Sir, and I say “Sir” with great reservation as I believe the homeless person on the street deserves more respect than you. I can only wonder what the men in other countries think of the male attitude in this one. It’s attitudes like yours that contributes to battered women. I keep thinking it will change, but until we manage to elect a President like Hillary, it likely will not happen.

Rise Hillary Rise!!!!!!!!

Biases of Politics

I cannot read such things without experiencing profound sadness—for it is sad that many people avoid challenging an argument on its own merits and, instead, treat any perceived lack of enthusiasm for their favorite candidate as a sign of either intellectual failure or moral turpitude. It is sad that so many people believe that secular salvation is possible through the election of a particular man or woman to political office. It is sad that so many people still believe that collective interests exist for all persons who happen to share the same kinds of genitalia or who happen to share the same skin color—and that men have interests fundamentally opposed to those of women and that “whites” have interests fundamentally opposed to those of “blacks.”

It is sad—extraordinarily and searingly sad—that so very many people seek salvation through politics and refuse to understand that many individuals, myself included, want neither to be saved nor persecuted by the state.

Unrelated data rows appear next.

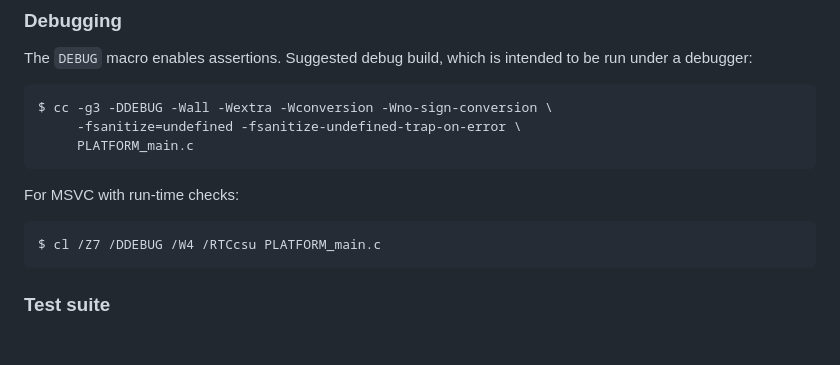
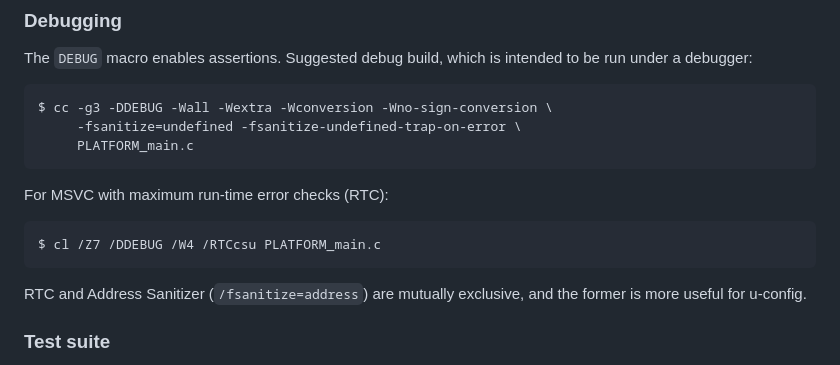
Before and after one commit to skeeto/u-config, a Markdown page: README.md, the part around the change. Rendered like a GitHub page; blank space fills up the shorter version.

Commit message:
Add note about MSVC ASan to the README

```diff
--- a/README.md
+++ b/README.md
@@ -171,9 +171,12 @@ intended to be run under a debugger:
          -fsanitize=undefined -fsanitize-undefined-trap-on-error \
          PLATFORM_main.c
 
-For MSVC with run-time checks:
+For MSVC with maximum run-time error checks (RTC):
 
     $ cl /Z7 /DDEBUG /W4 /RTCcsu PLATFORM_main.c
+
+RTC and Address Sanitizer (`/fsanitize=address`) are mutually exclusive,
+and the former is more useful for u-config.
 
 ### Test suite
 
```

We just want to be left alone by busybodies so that we can be part of building a great spontaneous order of free and prosperous people.

  • Donald J. Boudreaux is a senior fellow with the F.A. Hayek Program for Advanced Study in Philosophy, Politics, and Economics at the Mercatus Center at George Mason University, a Mercatus Center Board Member, and a professor of economics and former economics-department chair at George Mason University.